Copy every line below exactly.

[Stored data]
★ ★ ★ ★
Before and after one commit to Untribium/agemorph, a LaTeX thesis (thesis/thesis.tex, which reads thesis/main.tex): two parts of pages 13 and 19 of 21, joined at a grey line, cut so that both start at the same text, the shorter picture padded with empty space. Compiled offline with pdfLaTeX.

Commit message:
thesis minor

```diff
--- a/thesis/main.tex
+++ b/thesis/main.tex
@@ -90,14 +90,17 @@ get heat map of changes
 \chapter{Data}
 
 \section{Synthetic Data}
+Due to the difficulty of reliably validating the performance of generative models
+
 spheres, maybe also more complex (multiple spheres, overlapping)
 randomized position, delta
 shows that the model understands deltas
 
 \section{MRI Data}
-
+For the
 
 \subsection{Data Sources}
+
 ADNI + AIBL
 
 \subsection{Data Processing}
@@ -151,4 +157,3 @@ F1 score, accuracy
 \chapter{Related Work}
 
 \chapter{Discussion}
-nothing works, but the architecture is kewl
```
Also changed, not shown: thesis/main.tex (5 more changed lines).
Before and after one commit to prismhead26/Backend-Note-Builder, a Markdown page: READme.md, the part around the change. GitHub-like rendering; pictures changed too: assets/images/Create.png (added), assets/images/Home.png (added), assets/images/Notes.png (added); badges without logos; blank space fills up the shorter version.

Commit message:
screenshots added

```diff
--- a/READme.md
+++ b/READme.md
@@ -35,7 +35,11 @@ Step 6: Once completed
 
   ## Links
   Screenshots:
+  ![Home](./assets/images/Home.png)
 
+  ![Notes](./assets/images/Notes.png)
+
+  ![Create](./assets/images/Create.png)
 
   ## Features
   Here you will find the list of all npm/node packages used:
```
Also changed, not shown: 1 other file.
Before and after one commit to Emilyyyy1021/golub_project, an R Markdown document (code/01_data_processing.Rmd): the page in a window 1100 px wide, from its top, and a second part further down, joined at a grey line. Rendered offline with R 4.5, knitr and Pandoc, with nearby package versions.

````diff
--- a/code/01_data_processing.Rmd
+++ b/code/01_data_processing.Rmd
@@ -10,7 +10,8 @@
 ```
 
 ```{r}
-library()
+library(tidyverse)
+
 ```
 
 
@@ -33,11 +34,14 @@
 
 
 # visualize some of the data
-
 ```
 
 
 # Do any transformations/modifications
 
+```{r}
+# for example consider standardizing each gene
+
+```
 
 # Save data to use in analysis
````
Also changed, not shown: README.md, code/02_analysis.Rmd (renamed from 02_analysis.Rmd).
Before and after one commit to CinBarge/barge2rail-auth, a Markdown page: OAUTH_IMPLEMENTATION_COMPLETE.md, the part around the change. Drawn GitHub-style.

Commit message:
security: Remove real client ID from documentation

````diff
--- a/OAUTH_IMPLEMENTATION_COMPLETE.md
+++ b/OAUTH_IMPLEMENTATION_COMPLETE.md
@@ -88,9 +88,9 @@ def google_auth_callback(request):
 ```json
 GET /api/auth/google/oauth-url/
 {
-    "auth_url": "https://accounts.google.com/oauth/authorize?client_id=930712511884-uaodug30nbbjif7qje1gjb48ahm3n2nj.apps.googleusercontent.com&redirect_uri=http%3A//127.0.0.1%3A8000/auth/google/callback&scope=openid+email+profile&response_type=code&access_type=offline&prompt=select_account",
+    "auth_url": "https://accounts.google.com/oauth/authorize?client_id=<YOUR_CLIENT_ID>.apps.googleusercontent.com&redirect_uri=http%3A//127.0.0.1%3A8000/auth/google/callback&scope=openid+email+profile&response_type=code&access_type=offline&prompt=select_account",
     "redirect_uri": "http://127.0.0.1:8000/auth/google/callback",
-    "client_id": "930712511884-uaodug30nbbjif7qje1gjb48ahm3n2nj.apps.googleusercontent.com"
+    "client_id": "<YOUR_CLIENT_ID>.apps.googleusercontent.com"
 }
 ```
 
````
★ ★ ★ ★
Response to the exercise:
Before and after one commit to Untribium/agemorph, a LaTeX thesis (thesis/thesis.tex, which reads thesis/main.tex): two parts of pages 13 and 19 of 21, joined at a grey line, cut so that both start at the same text, the shorter picture padded with empty space. Compiled offline with pdfLaTeX.

Commit message:
thesis minor

```diff
--- a/thesis/main.tex
+++ b/thesis/main.tex
@@ -90,14 +90,17 @@ get heat map of changes
 \chapter{Data}
 
 \section{Synthetic Data}
+Due to the difficulty of reliably validating the performance of generative models
+
 spheres, maybe also more complex (multiple spheres, overlapping)
 randomized position, delta
 shows that the model understands deltas
 
 \section{MRI Data}
-
+For the
 
 \subsection{Data Sources}
+
 ADNI + AIBL
 
 \subsection{Data Processing}
@@ -151,4 +157,3 @@ F1 score, accuracy
 \chapter{Related Work}
 
 \chapter{Discussion}
-nothing works, but the architecture is kewl
```
Also changed, not shown: thesis/main.tex (5 more changed lines).
Before and after one commit to prismhead26/Backend-Note-Builder, a Markdown page: READme.md, the part around the change. GitHub-like rendering; pictures changed too: assets/images/Create.png (added), assets/images/Home.png (added), assets/images/Notes.png (added); badges without logos; blank space fills up the shorter version.

Commit message:
screenshots added

```diff
--- a/READme.md
+++ b/READme.md
@@ -35,7 +35,11 @@ Step 6: Once completed
 
   ## Links
   Screenshots:
+  ![Home](./assets/images/Home.png)
 
+  ![Notes](./assets/images/Notes.png)
+
+  ![Create](./assets/images/Create.png)
 
   ## Features
   Here you will find the list of all npm/node packages used:
```
Also changed, not shown: 1 other file.
Before and after one commit to Emilyyyy1021/golub_project, an R Markdown document (code/01_data_processing.Rmd): the page in a window 1100 px wide, from its top, and a second part further down, joined at a grey line. Rendered offline with R 4.5, knitr and Pandoc, with nearby package versions.

````diff
--- a/code/01_data_processing.Rmd
+++ b/code/01_data_processing.Rmd
@@ -10,7 +10,8 @@
 ```
 
 ```{r}
-library()
+library(tidyverse)
+
 ```
 
 
@@ -33,11 +34,14 @@
 
 
 # visualize some of the data
-
 ```
 
 
 # Do any transformations/modifications
 
+```{r}
+# for example consider standardizing each gene
+
+```
 
 # Save data to use in analysis
````
Also changed, not shown: README.md, code/02_analysis.Rmd (renamed from 02_analysis.Rmd).
Before and after one commit to CinBarge/barge2rail-auth, a Markdown page: OAUTH_IMPLEMENTATION_COMPLETE.md, the part around the change. Drawn GitHub-style.

Commit message:
security: Remove real client ID from documentation

````diff
--- a/OAUTH_IMPLEMENTATION_COMPLETE.md
+++ b/OAUTH_IMPLEMENTATION_COMPLETE.md
@@ -88,9 +88,9 @@ def google_auth_callback(request):
 ```json
 GET /api/auth/google/oauth-url/
 {
-    "auth_url": "https://accounts.google.com/oauth/authorize?client_id=930712511884-uaodug30nbbjif7qje1gjb48ahm3n2nj.apps.googleusercontent.com&redirect_uri=http%3A//127.0.0.1%3A8000/auth/google/callback&scope=openid+email+profile&response_type=code&access_type=offline&prompt=select_account",
+    "auth_url": "https://accounts.google.com/oauth/authorize?client_id=<YOUR_CLIENT_ID>.apps.googleusercontent.com&redirect_uri=http%3A//127.0.0.1%3A8000/auth/google/callback&scope=openid+email+profile&response_type=code&access_type=offline&prompt=select_account",
     "redirect_uri": "http://127.0.0.1:8000/auth/google/callback",
-    "client_id": "930712511884-uaodug30nbbjif7qje1gjb48ahm3n2nj.apps.googleusercontent.com"
+    "client_id": "<YOUR_CLIENT_ID>.apps.googleusercontent.com"
 }
 ```
 
````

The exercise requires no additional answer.